[THE PROBLEM] Select all lines in the records that include "Header".
─── EXTRACTED INFORMATION ───
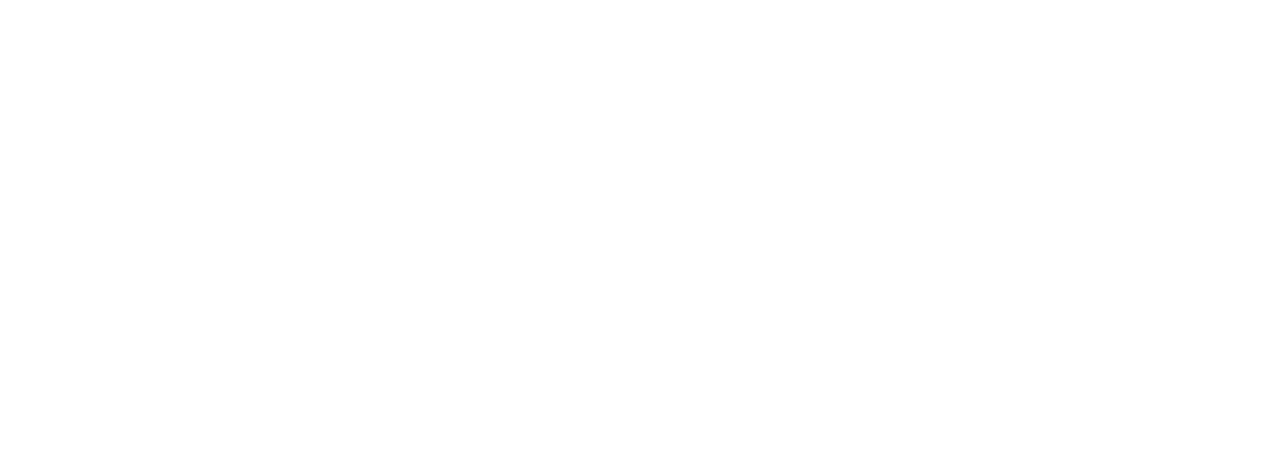
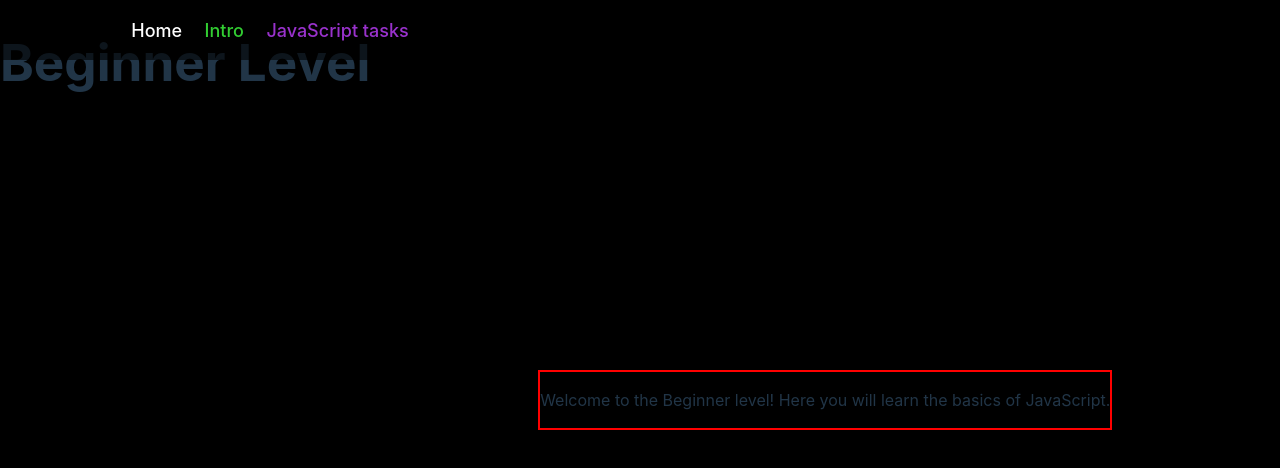
Before and after one commit to olem90/LearnJavaScript, a React (Vite) app: page /Beginner/Beginner.jsx in a window 1280 px wide. Before the commit this address had no page. Shown: the top 468 px of the page. Built offline with nearby package versions, Linux system fonts and the light colour scheme.

Commit message:
started oon the beginner page and created a route for it

```diff
--- a/src/App.jsx
+++ b/src/App.jsx
@@ -3,6 +3,7 @@
 import './App.css';
 import { Home } from './components/Home/Home';
 import { LearnJsPage } from './components/LearnJsPage/LearnJsPage';
+import { Beginner } from './components/Beginner/Beginner';
 
 function App() {
   return (
@@ -10,6 +11,7 @@
       <Routes>
         <Route path="/" element={<Home />} />
         <Route path="/src/components/LearnJsPage/LearnJsPage.jsx" element={<LearnJsPage />} />
+        <Route path="/Beginner/Beginner.jsx" element={<Beginner />} />
       </Routes>
     </Router>
   )
--- /dev/null
+++ b/src/components/Beginner/Beginner.jsx
@@ -0,0 +1,17 @@
+import { BeginnerWrapper, BeginnerTopicContainer } from "./Beginner.styles";
+import { NavBar } from "../Nav/Nav";
+
+export const Beginner = () => {
+    return (
+        <BeginnerWrapper>
+            <NavBar />
+            <h1>Beginner Level</h1>
+
+            <BeginnerTopicContainer>
+
+            <p>Welcome to the Beginner level! Here you will learn the basics of JavaScript.</p>
+
+            </BeginnerTopicContainer>
+        </BeginnerWrapper>
+    )
+}
--- /dev/null
+++ b/src/components/Beginner/Beginner.styles.jsx
@@ -0,0 +1,15 @@
+import styled from "styled-components";
+
+export const BeginnerWrapper = styled.div`
+    box-sizing: border-box;
+    min-height: 100vh;
+    width: 100vw;
+    display: flex;
+`
+
+export const BeginnerTopicContainer = styled.div`
+    box-sizing: border-box;
+    border: 2px solid red;
+    margin: auto;
+    display: flex;
+`
--- a/src/components/LearnJsPage/LearnJsPage.jsx
+++ b/src/components/LearnJsPage/LearnJsPage.jsx
@@ -12,7 +12,6 @@
                     Start Learning JavaScript
                 </LearnJsPageH1Styles>
                 <SkillLevels />
-
             </LearnJsPageStyles>
         </LearnJsPageStylesWrapper>
         </>
--- a/src/components/Nav/Nav.jsx
+++ b/src/components/Nav/Nav.jsx
@@ -6,6 +6,7 @@
     return (
         <NavStyles>
             <NavLinksContainer>
+                <NavLink to="/" className="home">Home</NavLink>
                 <NavLink className="intro">Intro</NavLink>
                 <NavLink className="javascript-tasks">JavaScript tasks</NavLink>
             </NavLinksContainer>
--- a/src/components/SkillLevels/SkillLevels.jsx
+++ b/src/components/SkillLevels/SkillLevels.jsx
@@ -3,12 +3,20 @@
 import beginner from "../../Images/BeginnerLevel.png";
 import intermediate from "../../Images/IntermediateLevel.png";
 import { SkillLevelIcons } from "./SkillLevels.styles";
+import { useNavigate } from "react-router-dom";
 
 export const SkillLevels = () => {
+    const navigate = useNavigate();
+
+    const goToBeginnerPage = () => {
+        navigate("../Beginner/Beginner.jsx");
+    };
+
+
     return (
         <SkillLevelsContainer>
             <SkillLevelIcons >
-                <img className="beginner" src={beginner} />
+                <img onClick={goToBeginnerPage} className="beginner" src={beginner} />
             </SkillLevelIcons>
 
             <SkillLevelIcons>
--- a/src/components/SkillLevels/SkillLevels.styles.jsx
+++ b/src/components/SkillLevels/SkillLevels.styles.jsx
@@ -10,18 +10,21 @@
     .beginner {
         &:hover {
             box-shadow: 0 0 2px 2px rgba(99, 164, 255, 0.5);
+            cursor: pointer;
         }
     }
 
     .intermediate {
         &:hover {
             box-shadow: 0 0 2px 2px rgba(50, 205, 50, 0.5);
+            cursor: pointer;
         }
     }
 
     .advanced {
         &:hover {
             box-shadow: 0 0 2px 2px rgba(255, 215, 0, 0.7);
+            cursor: pointer;
         }
     }
 `
```
Also changed, not shown: src/components/Home/Home.jsx (line endings or trailing spaces).
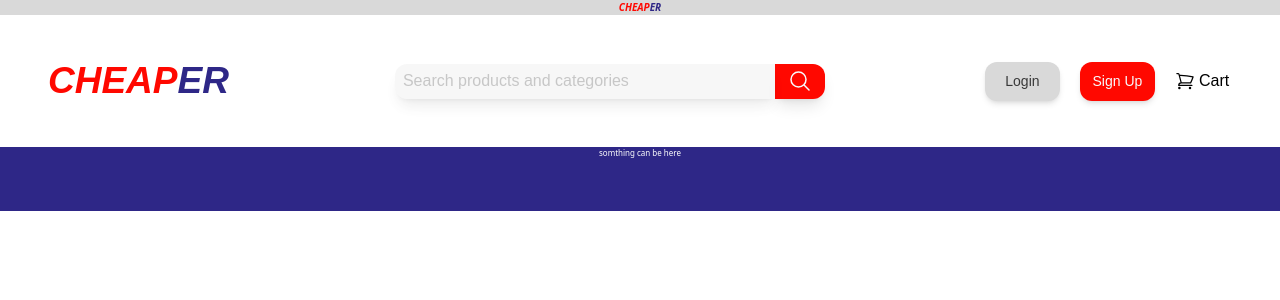
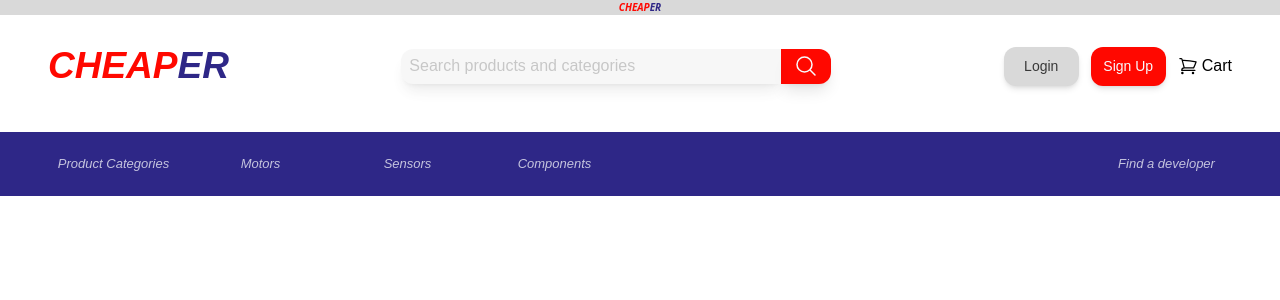
Before and after one commit to Arewa100/ecommerce, a React (Vite) app: page / in a window 1280 px wide. Shown: the top 300 px of the page. Built offline with nearby package versions, Linux system fonts and the light colour scheme.

Commit message:
new update

```diff
--- a/src/components/Header.jsx
+++ b/src/components/Header.jsx
@@ -1,5 +1,6 @@
 import Logo from "../reusables/logo";
 import { useState } from "react";
+import CategoryButton from "../reusables/categoryButton";
 
 
 const Header = ()=> {
@@ -32,7 +33,7 @@ const Header = ()=> {
     return(
         <>
         <div>
-            <div className="mobile-screen:w-full mobile-screen:max-h-[27px] bg-[#D9D9D9] flex justify-center">
+            <div className="mobile-screen:w-full mobile-screen:max-h-[27px] bg-[#D9D9D9] flex justify-center tablets:fixed">
                 <p className=" italic text-[#FF0800] font-semibold text-[10px]">CHEAP<span className="text-[#2E2787]">ER</span></p>
             </div>
 
@@ -43,8 +44,8 @@ const Header = ()=> {
                         <div className="w-full mobile-screen:max-w-[1200px]">
                             <nav className=" p-2 mobile-screen:h-[50px] mobile-screen:max-w-[1200px] mobile-screen:flex mobile-screen:items-center mobile-screen:justify-between">
 
-                                {/* div holding handbugger sign and logo text */}
-                                <div className="mobile-screen:flex items-center gap-4">
+                                {/* div holding handbugger sign and logo text / holding all content */}
+                                <div className="mobile-screen:flex items-center gap-4 lg:flex lg:w-full lg:justify-between tablets:flex tablets:w-full tablets:justify-between">
 
                                     <div className="tablets:hidden">
                                         <button  onClick={handleClick} className="h-5 text-gray-800 hover:text-[#FF0800] transition duration-[0.2s] ">
@@ -58,8 +59,9 @@ const Header = ()=> {
                                         <Logo/>
                                     </div>
 
+                                    {/* ml-[150px] */}
                                     {/* second search  */}
-                                        <div className="tablets:block mobile-screen:hidden ml-[150px]">
+                                        <div className="tablets:block mobile-screen:hidden ">
                                             <div className="flex w-[430px] h-[35px] items-centerrounded-[12px]">
                                                 <input className="rounded-tl-[12px] rounded-bl-[12px] outline-none p-2 w-[380px] h-[35px] bg-[#F5F5F5] shadow-lg text-black opacity-[0.74] font-roboto placeholder:font-roboto placeholder:text-[#B4B4B4] hover:drop-shadow-xl" type="text" placeholder="Search products and categories"/>
                                                 <button className="h-[35px] w-[50px] bg-[#FF0800] flex items-center justify-center rounded-tr-[12px] shadow-lg rounded-br-[12px] text-slate-50  hover:bg-black hover:opacity-[0.74] transition duration-[0.2s]">
@@ -71,19 +73,23 @@ const Header = ()=> {
                                             </div>
                                         </div>
 
+                                        {/* sm:ml-[144px] */}
                                         {/* input buttons */}
-                                        <div className=" mobile-screen:hidden tablets:block ml-[144px]">
-                                            <div className="gap-5 flex">
+                                        <div className=" mobile-screen:hidden tablets:block">
+                                            <div className="gap-3 flex">
                                                 <div>
                                                     <button className="w-[75px] h-[39px] rounded-[12px] bg-[#D9D9D9] font-roboto text-sm text-black text-opacity-[0.74] shadow-md  hover:bg-black hover:opacity-[0.74] hover:text-slate-50 transition duration-[0.2s]">Login</button>
                                                 </div>
 
                                                 <div>
-                                                <button className=" w-[75px] h-[39px] rounded-[12px] bg-[#FF0800] font-roboto text-sm  text-slate-50 shadow-md hover:bg-black hover:opacity-[0.74] transition duration-[0.2s]">Sign Up</button>
+                                                    <button className=" w-[75px] h-[39px] rounded-[12px] bg-[#FF0800] font-roboto text-sm  text-slate-50 shadow-md hover:bg-black hover:opacity-[0.74] transition duration-[0.2s]">Sign Up</button>
                                                 </div>
-                                                <div className="flex items-center gap-1">
-                                                    <img className="h-5" src="../src/assets/images/cart.svg" alt="cart icon" />
-                                                    <p className="font-roboto">Cart</p>
+
+                                                <div className=" tablets:hidden lg:block">
+                                                    <div className="flex items-center gap-1 h-[39px]">
+                                                        <img className="h-5" src="../src/assets/images/cart.svg" alt="cart icon" />
+                                                        <p className="font-roboto">Cart</p>
+                                                    </div>
                                                 </div>
                                             </div>
                                         </div>
@@ -122,8 +128,28 @@ const Header = ()=> {
 
             </div>
 
-            <div className="mobile-screen: bg-[#2E2787] mobile-screen:h-[12px] tablets:h-[64px] flex justify-center">
-                <p className="text-[8px] text-white font-Roboto Flex">somthing can be here</p>
+            <div className="mobile-screen: bg-[#2E2787] mobile-screen:h-[12px] tablets:h-[64px] flex justify-center tablets: sticky top-0">
+
+                <div className=" mobile-screen:hidden tablets:block tablets:w-[1200px] tablets:h-full ">
+
+                    <div className="flex h-full items-center justify-between">
+
+                        <div className=" w-[588px]">
+
+                            <CategoryButton textContent="Product Categories"/>
+                            <CategoryButton textContent="Motors"/>
+                            <CategoryButton textContent="Sensors"/>
+                            <CategoryButton textContent="Components"/>
+
+                        </div>
+
+                        <div>
+                            <CategoryButton textContent="Find a developer"/>
+                        </div>
+                    </div>
+                </div>
+
+                <p className="tablets:hidden text-[8px] text-white font-Roboto Flex">somthing can be here</p>
             </div>
         </div>
     </>
--- /dev/null
+++ b/src/reusables/CategoryButton.jsx
@@ -0,0 +1,13 @@
+const CategoryButton = (props)=> {
+
+    const{textContent} = props;
+    return(
+        <>
+        <button className="w-[147px] h-[64px]  text-slate-50 font-roboto italic text-[13px] hover:border-b-2 hover:border-[#FF0800] hover:text-blue-500 text-opacity-[0.74] transition duration-[0.1s]">{textContent}</button>
+        </>
+    )
+
+}
+
+
+export default CategoryButton;
```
───
[SOLUTION FOR THIS EXERCISE]
--- a/src/components/Header.jsx
+++ b/src/components/Header.jsx
 const Header = ()=> {
@@ -32,7 +33,7 @@ const Header = ()=> {
@@ -43,8 +44,8 @@ const Header = ()=> {
@@ -58,8 +59,9 @@ const Header = ()=> {
@@ -71,19 +73,23 @@ const Header = ()=> {
@@ -122,8 +128,28 @@ const Header = ()=> {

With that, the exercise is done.